   What terrified everyone was that Mrs. Borish was sitting in a chair on the porch of her house, missing the most distinctive part of her body – her head.  As the police arrived and took charge by taping off the crime scene, inspecting the area and calling for backup, they began to interrogate the crowd with questions.

   “Did anyone see what happened?  Was there anybody suspicious in the area?”

   Nobody saw a thing.  Within minutes the backup arrived and began to herd the people away from the scene.

   “Nothing to see here.  You should all go home.”

   Suddenly, one of the younger officers spoke up drawing everyone’s attention his way.  “Captain,” he said, “you should take a look at this!”

   The repartee intrigued the townspeople, especially one nosy little girl named Prattle.  Prattle sneaked through the crowd, crossed under the police line undetected, and overheard the conversation between the young officer and the police captain.  Once she mentally collected this information, she scurried across the crime scene to her mother’s side and told her mother what she had heard.  She was loud enough for the entire town to hear; “The killer took old Mrs. Borish’s head and said if we want it back it’ll be at the high school auditorium at eight o’clock!”

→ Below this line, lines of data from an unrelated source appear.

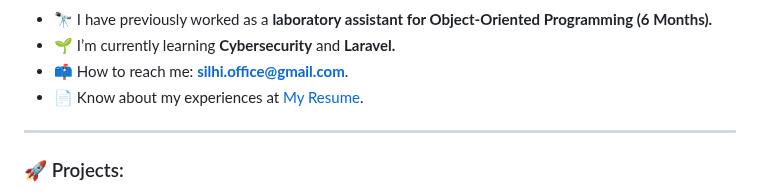
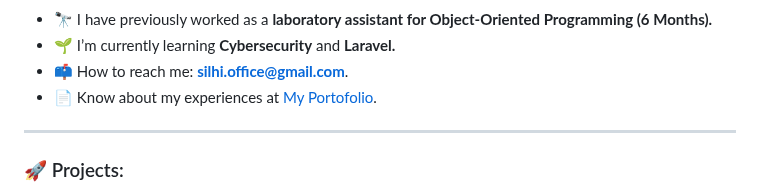
Before and after one commit to Silhi/silhi, a Markdown page: README.md, the part around the change. GitHub-like rendering.

```diff
--- a/README.md
+++ b/README.md
@@ -13,7 +13,7 @@
 - 🔭 I have previously worked as a **laboratory assistant for Object-Oriented Programming (6 Months).**
 - 🌱 I’m currently learning **Cybersecurity** and **Laravel.**
 - 📫 How to reach me: **silhi.office@gmail.com**.
-- 📄 Know about my experiences at [My Resume](https://linkbio.co/silhii).
+- 📄 Know about my experiences at [My Portofolio](https://linkbio.co/silhii).
 
 ---
 
```
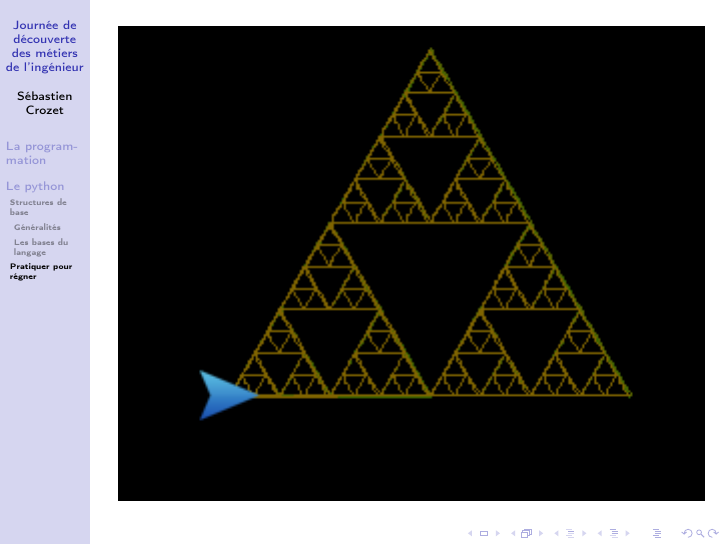
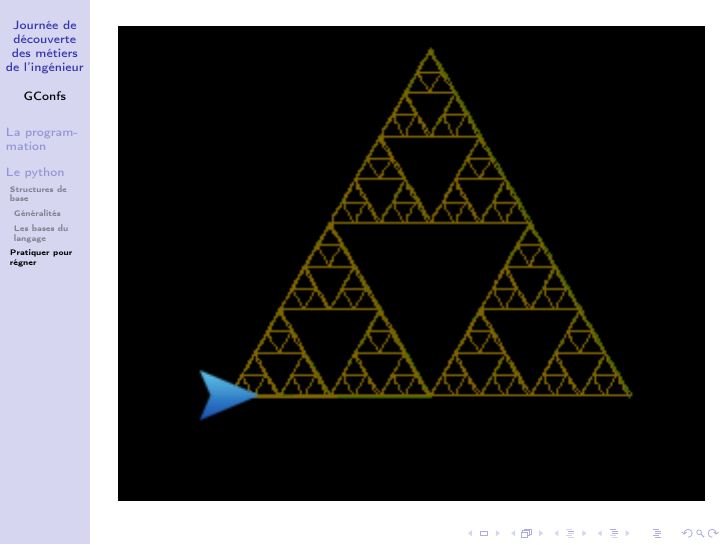
Before and after one commit to gconfs/jdmi, LaTeX slides (conf/conf.tex): page 11 of 11. Compiled offline with pdfLaTeX.

Commit message:
Add AUTHORS file and replace specific authors in documents by "GConfs"

```diff
--- a/conf/conf.tex
+++ b/conf/conf.tex
@@ -12,7 +12,7 @@
         backgroundcolor=\color{vertc}, frame=single, tabsize=2,
         breaklines=true, breakatwhitespace=false
 }
-\author{Sébastien Crozet}
+\author{GConfs}
 \title[Journée de découverte des métiers de l’ingénieur]{Atelier de découverte
 de la programmation\\
 \includegraphics[scale=0.2]{img/gconfs}
```
Also changed, not shown: 2 other files.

   People murmured amongst themselves, repeating what they had heard her say.  Soon outrage and fears were thunderously voiced among the spectators.  One police officer had to grab the bullhorn and shout for calm to gain their attention.  Once silence permeated the group, the police captain spoke.  “First of all, what you heard is true; however, I would highly suggest that everyone go home and stay there.  If there is a criminal chopping off heads, the safest place will be in your homes behind locked doors and out of harm’s way.”

   The humming amongst the townspeople began in earnest, as they digested the news they had heard.  Suddenly, a young woman from down the street came running up to the scene, hollering for the police captain.  The crowd hushed and moved aside to let her pass.

   “Captain, captain!  Your radio – turn it on!  The murderer is on Channel 89 making his demands!”

   In a nearby squad car, the officer sitting behind the steering wheel reached over to turn the police band radio to the appropriate channel and connect it to the speaker on the top of his car for broadcasting.  The voice was heard saying, “… and if you don’t want any more headless people in this town, I suggest everyone meet at the high school auditorium no later than eight o’clock or else everyone will be killed!  If you don’t think I can do it, let me just tell you this – I’ve got this town wired!  Leave your children at home and they will die!  Men – if you leave your wives at home they, too, will die!  I want the attention of the entire town or else!”

   The anonymous voice wickedly laughed until the transmission was abruptly cut off, leaving the static of the empty channel to hiss over the car’s speaker.  Anguished cries and moans rose from the witnesses into fears of great anxiety. 

   Prattle yelled again, “Look, Mommy!”  She pointed to the headless body and her mother gasped at what she saw.  Everyone watched as the headless corpse seemed to glow like a star, and then a ghostly image seemed to float from the body into the twilight sky.  The spirit spoke to the crowd saying, “I will avenge my death!”

   Moments flew like seconds when suddenly someone at the rear of the crowd noticed the time on his wristwatch.  “It’s 7:45!” he hollered for all to hear.

   The police captain, after collecting his thoughts from witnessing this strange phenomenon, loudly spoke up in a gruff voice.  “Okay everybody.  You heard the man.  We’ve got ten minutes to get to the high school auditorium – let’s get moving!”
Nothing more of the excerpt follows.